_Task details:_ Please print every record below exactly as written, leaving out the pictures.

___ Materials provided

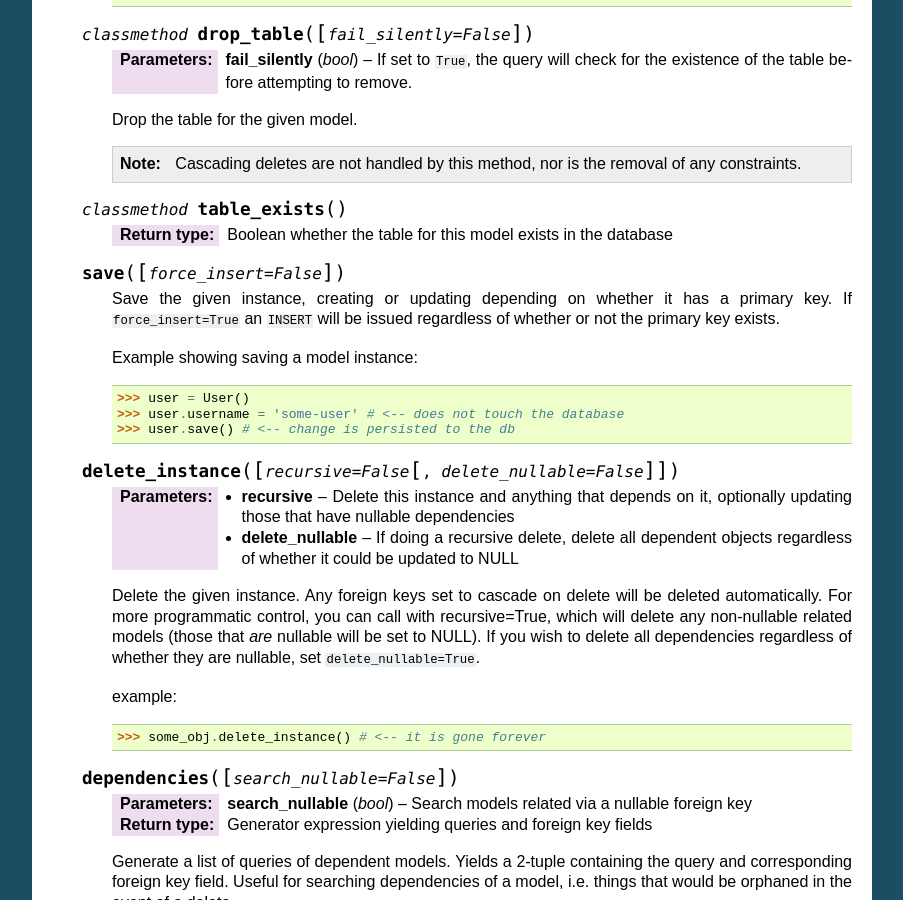
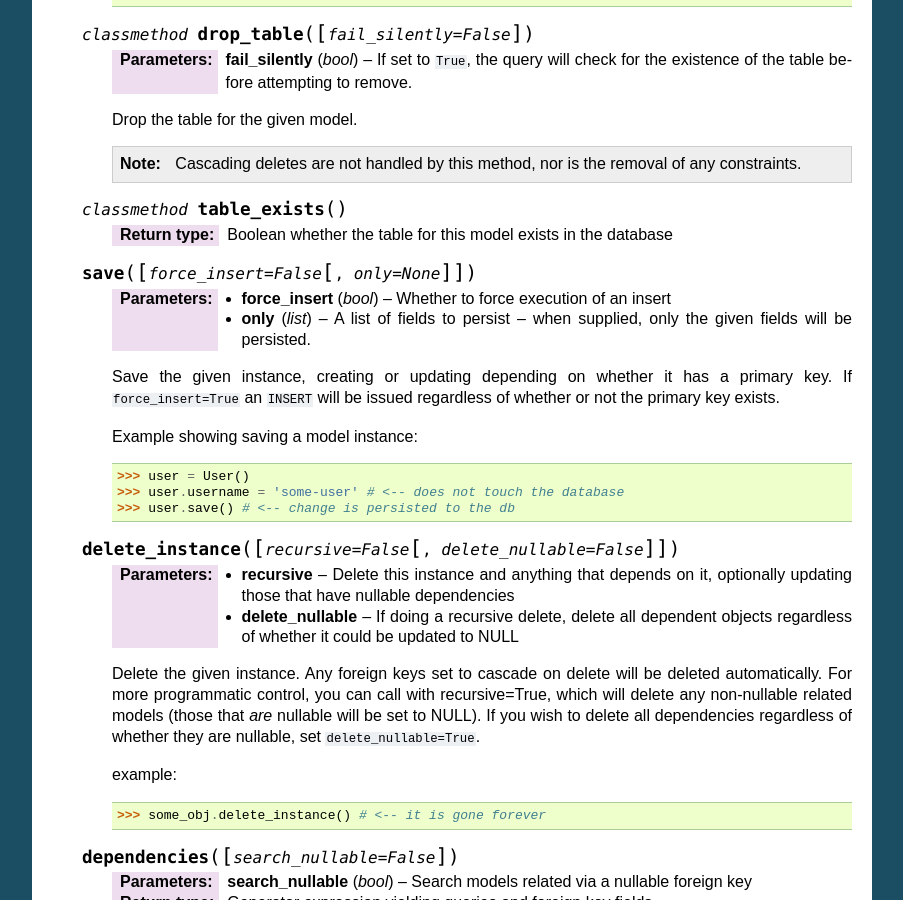
Before and after one commit to coleifer/peewee, a Sphinx documentation site: the page built from docs/peewee/api.rst, in a window 1280 px wide and 900 px high, scrolled down 4326 px. Shown: the whole window, without its empty margins (198-1101 px from the left). Built offline with Sphinx 7.4.7, drawn with Linux system fonts in a browser that asks for light colours; some of the changed text lies outside the part shown.

Commit message:
Doc update

```diff
--- a/docs/peewee/api.rst
+++ b/docs/peewee/api.rst
@@ -299,7 +299,11 @@ Models
 
         :rtype: Boolean whether the table for this model exists in the database
 
-    .. py:method:: save([force_insert=False])
+    .. py:method:: save([force_insert=False[, only=None]])
+
+        :param bool force_insert: Whether to force execution of an insert
+        :param list only: A list of fields to persist -- when supplied, only the given
+            fields will be persisted.
 
         Save the given instance, creating or updating depending on whether it has a
         primary key.  If ``force_insert=True`` an ``INSERT`` will be issued regardless
@@ -674,6 +678,13 @@ Query Types
             >>> some_user = base_q.filter(username='charlie')
 
         .. note:: this method is provided for compatibility with peewee 1.
+
+    .. py:method:: alias(alias=None)
+
+        :param str alias: A string to alias the result of this query
+        :rtype: a Query instance
+
+        Assign an alias to given query, which can be used as part of a subquery.
 
     .. py:method:: sql()
 
```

______

_Your solution:_
Before and after one commit to coleifer/peewee, a Sphinx documentation site: the page built from docs/peewee/api.rst, in a window 1280 px wide and 900 px high, scrolled down 4326 px. Shown: the whole window, without its empty margins (198-1101 px from the left). Built offline with Sphinx 7.4.7, drawn with Linux system fonts in a browser that asks for light colours; some of the changed text lies outside the part shown.

Commit message:
Doc update

```diff
--- a/docs/peewee/api.rst
+++ b/docs/peewee/api.rst
@@ -299,7 +299,11 @@ Models
 
         :rtype: Boolean whether the table for this model exists in the database
 
-    .. py:method:: save([force_insert=False])
+    .. py:method:: save([force_insert=False[, only=None]])
+
+        :param bool force_insert: Whether to force execution of an insert
+        :param list only: A list of fields to persist -- when supplied, only the given
+            fields will be persisted.
 
         Save the given instance, creating or updating depending on whether it has a
         primary key.  If ``force_insert=True`` an ``INSERT`` will be issued regardless
@@ -674,6 +678,13 @@ Query Types
             >>> some_user = base_q.filter(username='charlie')
 
         .. note:: this method is provided for compatibility with peewee 1.
+
+    .. py:method:: alias(alias=None)
+
+        :param str alias: A string to alias the result of this query
+        :rtype: a Query instance
+
+        Assign an alias to given query, which can be used as part of a subquery.
 
     .. py:method:: sql()
 
```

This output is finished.